YOUR GOAL:
Return the records exactly, please. Every line should match.

AVAILABLE RECORDS:
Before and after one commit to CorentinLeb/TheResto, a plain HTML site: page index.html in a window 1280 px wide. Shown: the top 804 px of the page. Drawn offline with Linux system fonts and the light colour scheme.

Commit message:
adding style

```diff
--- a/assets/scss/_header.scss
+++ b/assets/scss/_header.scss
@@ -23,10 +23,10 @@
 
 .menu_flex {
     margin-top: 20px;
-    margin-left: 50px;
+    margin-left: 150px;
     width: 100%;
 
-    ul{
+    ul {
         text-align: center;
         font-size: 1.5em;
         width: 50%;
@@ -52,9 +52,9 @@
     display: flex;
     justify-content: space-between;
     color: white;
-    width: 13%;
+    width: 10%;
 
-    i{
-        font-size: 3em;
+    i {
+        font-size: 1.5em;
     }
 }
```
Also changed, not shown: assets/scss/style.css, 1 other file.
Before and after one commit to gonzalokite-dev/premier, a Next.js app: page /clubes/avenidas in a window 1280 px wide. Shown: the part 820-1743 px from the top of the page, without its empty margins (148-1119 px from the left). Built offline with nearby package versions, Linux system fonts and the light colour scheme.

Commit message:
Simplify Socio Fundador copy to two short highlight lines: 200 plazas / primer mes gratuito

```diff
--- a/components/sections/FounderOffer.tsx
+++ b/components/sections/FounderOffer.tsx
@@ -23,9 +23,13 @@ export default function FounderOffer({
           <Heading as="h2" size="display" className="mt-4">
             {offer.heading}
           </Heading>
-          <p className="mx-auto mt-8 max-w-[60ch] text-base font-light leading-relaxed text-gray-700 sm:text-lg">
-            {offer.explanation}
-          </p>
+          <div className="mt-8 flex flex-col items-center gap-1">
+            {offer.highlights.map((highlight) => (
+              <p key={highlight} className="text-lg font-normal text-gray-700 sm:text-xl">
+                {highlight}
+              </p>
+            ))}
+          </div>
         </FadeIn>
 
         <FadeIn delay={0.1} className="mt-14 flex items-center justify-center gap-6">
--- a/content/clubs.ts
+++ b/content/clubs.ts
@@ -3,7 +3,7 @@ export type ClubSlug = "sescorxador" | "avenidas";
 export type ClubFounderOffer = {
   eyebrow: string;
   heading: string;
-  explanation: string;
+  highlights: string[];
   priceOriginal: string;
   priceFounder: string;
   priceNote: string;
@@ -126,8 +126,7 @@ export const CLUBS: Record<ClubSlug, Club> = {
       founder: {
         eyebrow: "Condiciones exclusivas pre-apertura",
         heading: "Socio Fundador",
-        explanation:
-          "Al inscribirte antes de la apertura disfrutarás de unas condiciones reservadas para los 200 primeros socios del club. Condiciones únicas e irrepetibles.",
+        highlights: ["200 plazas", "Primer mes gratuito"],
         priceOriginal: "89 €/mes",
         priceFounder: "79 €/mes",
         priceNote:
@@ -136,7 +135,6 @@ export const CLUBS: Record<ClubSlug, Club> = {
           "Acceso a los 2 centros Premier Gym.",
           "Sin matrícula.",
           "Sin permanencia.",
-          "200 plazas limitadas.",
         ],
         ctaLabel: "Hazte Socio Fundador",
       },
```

EXERCISE OUTPUT:
Before and after one commit to CorentinLeb/TheResto, a plain HTML site: page index.html in a window 1280 px wide. Shown: the top 804 px of the page. Drawn offline with Linux system fonts and the light colour scheme.

Commit message:
adding style

```diff
--- a/assets/scss/_header.scss
+++ b/assets/scss/_header.scss
@@ -23,10 +23,10 @@
 
 .menu_flex {
     margin-top: 20px;
-    margin-left: 50px;
+    margin-left: 150px;
     width: 100%;
 
-    ul{
+    ul {
         text-align: center;
         font-size: 1.5em;
         width: 50%;
@@ -52,9 +52,9 @@
     display: flex;
     justify-content: space-between;
     color: white;
-    width: 13%;
+    width: 10%;
 
-    i{
-        font-size: 3em;
+    i {
+        font-size: 1.5em;
     }
 }
```
Also changed, not shown: assets/scss/style.css, 1 other file.
Before and after one commit to gonzalokite-dev/premier, a Next.js app: page /clubes/avenidas in a window 1280 px wide. Shown: the part 820-1743 px from the top of the page, without its empty margins (148-1119 px from the left). Built offline with nearby package versions, Linux system fonts and the light colour scheme.

Commit message:
Simplify Socio Fundador copy to two short highlight lines: 200 plazas / primer mes gratuito

```diff
--- a/components/sections/FounderOffer.tsx
+++ b/components/sections/FounderOffer.tsx
@@ -23,9 +23,13 @@ export default function FounderOffer({
           <Heading as="h2" size="display" className="mt-4">
             {offer.heading}
           </Heading>
-          <p className="mx-auto mt-8 max-w-[60ch] text-base font-light leading-relaxed text-gray-700 sm:text-lg">
-            {offer.explanation}
-          </p>
+          <div className="mt-8 flex flex-col items-center gap-1">
+            {offer.highlights.map((highlight) => (
+              <p key={highlight} className="text-lg font-normal text-gray-700 sm:text-xl">
+                {highlight}
+              </p>
+            ))}
+          </div>
         </FadeIn>
 
         <FadeIn delay={0.1} className="mt-14 flex items-center justify-center gap-6">
--- a/content/clubs.ts
+++ b/content/clubs.ts
@@ -3,7 +3,7 @@ export type ClubSlug = "sescorxador" | "avenidas";
 export type ClubFounderOffer = {
   eyebrow: string;
   heading: string;
-  explanation: string;
+  highlights: string[];
   priceOriginal: string;
   priceFounder: string;
   priceNote: string;
@@ -126,8 +126,7 @@ export const CLUBS: Record<ClubSlug, Club> = {
       founder: {
         eyebrow: "Condiciones exclusivas pre-apertura",
         heading: "Socio Fundador",
-        explanation:
-          "Al inscribirte antes de la apertura disfrutarás de unas condiciones reservadas para los 200 primeros socios del club. Condiciones únicas e irrepetibles.",
+        highlights: ["200 plazas", "Primer mes gratuito"],
         priceOriginal: "89 €/mes",
         priceFounder: "79 €/mes",
         priceNote:
@@ -136,7 +135,6 @@ export const CLUBS: Record<ClubSlug, Club> = {
           "Acceso a los 2 centros Premier Gym.",
           "Sin matrícula.",
           "Sin permanencia.",
-          "200 plazas limitadas.",
         ],
         ctaLabel: "Hazte Socio Fundador",
       },
```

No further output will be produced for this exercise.